**Your goal**: Retype the data below exactly; skip every image.

**Task data**:
::::

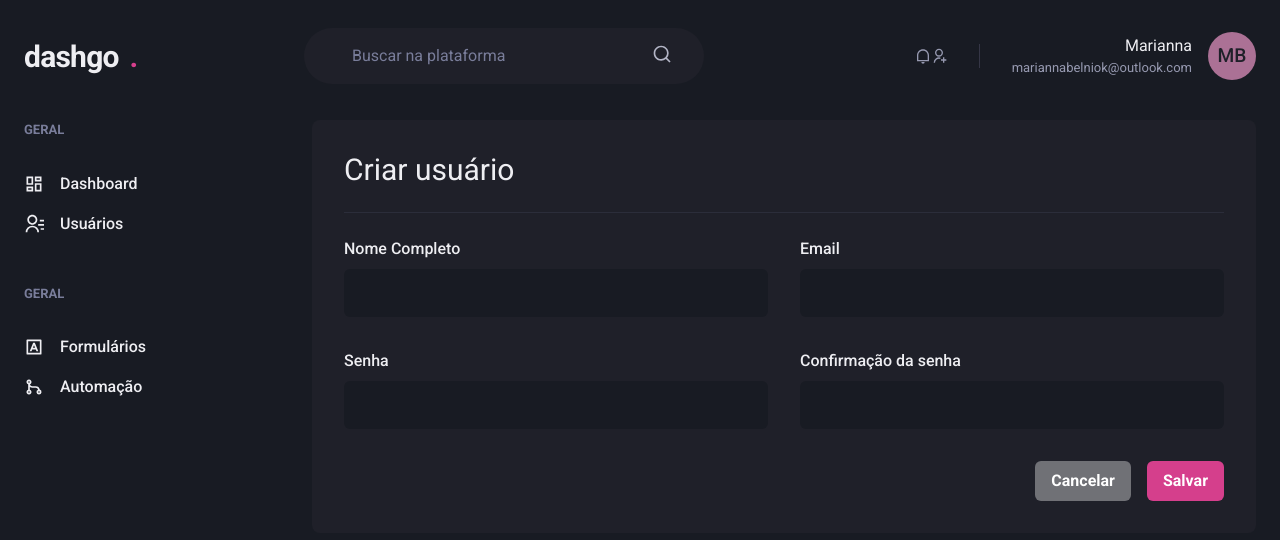
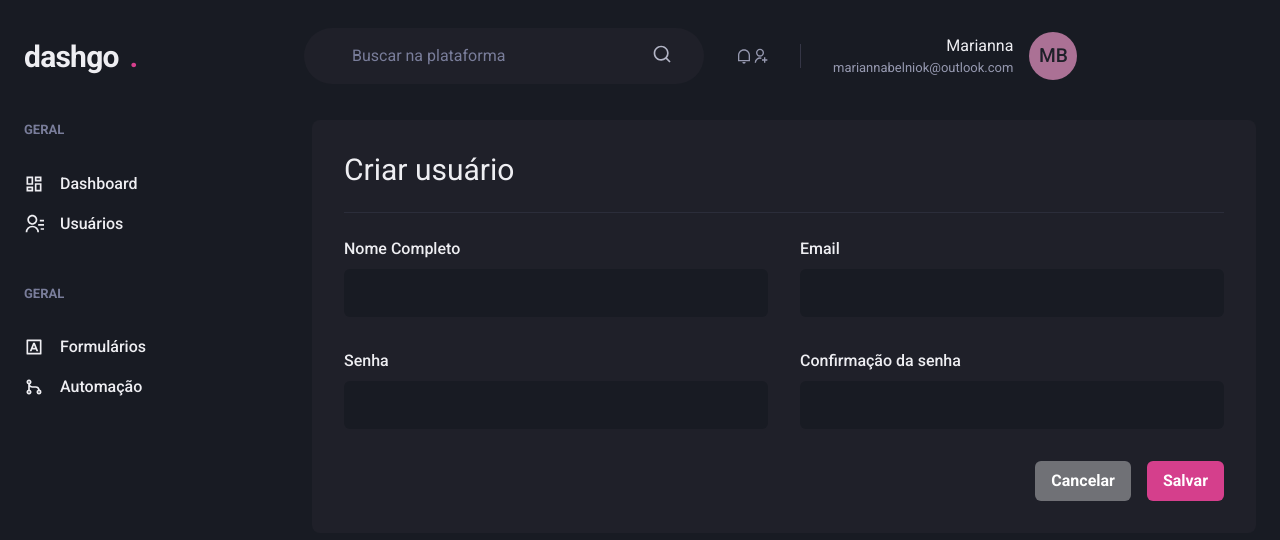
Before and after one commit to MariBelniok/dashgo, a Next.js app: page /users/create in a window 1280 px wide. Shown: the top 540 px of the page. Built offline with nearby package versions, Linux system fonts and the light colour scheme.

Commit message:
repsonsive header

```diff
--- a/src/components/Header/Logo.tsx
+++ b/src/components/Header/Logo.tsx
@@ -2,7 +2,7 @@
 
 export function Logo() {
   return (
-    <Text fontSize="3xl" fontWeight="bold" letterSpacing="tight" w="64">
+    <Text fontSize={["2xl", "3xl"]} fontWeight="bold" letterSpacing="tight" w="64">
       dashgo
       <Text as="span" color="pink.500" ml="1">
         {" "}
--- a/src/components/Header/NotificationNav.tsx
+++ b/src/components/Header/NotificationNav.tsx
@@ -4,9 +4,9 @@
 export function NotificationNav() {
   return (
     <HStack
-      spacing="8"
-      mx="8"
-      pr="8"
+      spacing={["6","8"]}
+      mx={["6","8"]}
+      pr={["6","8"]}
       py="1"
       color="gray.300"
       borderRightWidth={1}
--- a/src/components/Header/Profile.tsx
+++ b/src/components/Header/Profile.tsx
@@ -1,8 +1,13 @@
 import { Avatar, Box, Flex,Text } from "@chakra-ui/react";
 
-export function Profile() {
+interface ProfileProps {
+    showProfileData: boolean;
+}
+
+export function Profile({ showProfileData = true}: ProfileProps) {
     return (
         <Flex align="center">
+        {showProfileData && (
             <Box mr="4" textAlign="right">
                 <Text>Marianna</Text>
                 <Text
@@ -12,6 +17,7 @@
                     mariannabelniok@outlook.com
                 </Text>
             </Box>
+        )}
         <Avatar size="md" name="Marianna Belniok"/>
     </Flex>
     );
--- a/src/components/Header/index.tsx
+++ b/src/components/Header/index.tsx
@@ -1,10 +1,15 @@
-import { Flex } from "@chakra-ui/react";
+import { Flex, useBreakpointValue } from "@chakra-ui/react";
 import { Logo } from "./Logo";
 import { NotificationNav } from "./NotificationNav";
 import { Profile } from "./Profile";
 import { SearchBox } from "./SearchBox";
 
 export function Header() {
+    const isWideVersion = useBreakpointValue({
+        base: false,
+        lg: true
+    });
+
     return (
         <Flex
             as="header"
@@ -18,11 +23,11 @@
         >
             <Logo />
 
-            <SearchBox />
+            {isWideVersion && <SearchBox />}
 
             <NotificationNav />
 
-            <Profile />
+            <Profile showProfileData={isWideVersion} />
 
         </Flex>
     )
```
Lines whose indentation alone changed are shown as unchanged.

::::

**Reply to the exercise**:
Before and after one commit to MariBelniok/dashgo, a Next.js app: page /users/create in a window 1280 px wide. Shown: the top 540 px of the page. Built offline with nearby package versions, Linux system fonts and the light colour scheme.

Commit message:
repsonsive header

```diff
--- a/src/components/Header/Logo.tsx
+++ b/src/components/Header/Logo.tsx
@@ -2,7 +2,7 @@
 
 export function Logo() {
   return (
-    <Text fontSize="3xl" fontWeight="bold" letterSpacing="tight" w="64">
+    <Text fontSize={["2xl", "3xl"]} fontWeight="bold" letterSpacing="tight" w="64">
       dashgo
       <Text as="span" color="pink.500" ml="1">
         {" "}
--- a/src/components/Header/NotificationNav.tsx
+++ b/src/components/Header/NotificationNav.tsx
@@ -4,9 +4,9 @@
 export function NotificationNav() {
   return (
     <HStack
-      spacing="8"
-      mx="8"
-      pr="8"
+      spacing={["6","8"]}
+      mx={["6","8"]}
+      pr={["6","8"]}
       py="1"
       color="gray.300"
       borderRightWidth={1}
--- a/src/components/Header/Profile.tsx
+++ b/src/components/Header/Profile.tsx
@@ -1,8 +1,13 @@
 import { Avatar, Box, Flex,Text } from "@chakra-ui/react";
 
-export function Profile() {
+interface ProfileProps {
+    showProfileData: boolean;
+}
+
+export function Profile({ showProfileData = true}: ProfileProps) {
     return (
         <Flex align="center">
+        {showProfileData && (
             <Box mr="4" textAlign="right">
                 <Text>Marianna</Text>
                 <Text
@@ -12,6 +17,7 @@
                     mariannabelniok@outlook.com
                 </Text>
             </Box>
+        )}
         <Avatar size="md" name="Marianna Belniok"/>
     </Flex>
     );
--- a/src/components/Header/index.tsx
+++ b/src/components/Header/index.tsx
@@ -1,10 +1,15 @@
-import { Flex } from "@chakra-ui/react";
+import { Flex, useBreakpointValue } from "@chakra-ui/react";
 import { Logo } from "./Logo";
 import { NotificationNav } from "./NotificationNav";
 import { Profile } from "./Profile";
 import { SearchBox } from "./SearchBox";
 
 export function Header() {
+    const isWideVersion = useBreakpointValue({
+        base: false,
+        lg: true
+    });
+
     return (
         <Flex
             as="header"
@@ -18,11 +23,11 @@
         >
             <Logo />
 
-            <SearchBox />
+            {isWideVersion && <SearchBox />}
 
             <NotificationNav />
 
-            <Profile />
+            <Profile showProfileData={isWideVersion} />
 
         </Flex>
     )
```
Lines whose indentation alone changed are shown as unchanged.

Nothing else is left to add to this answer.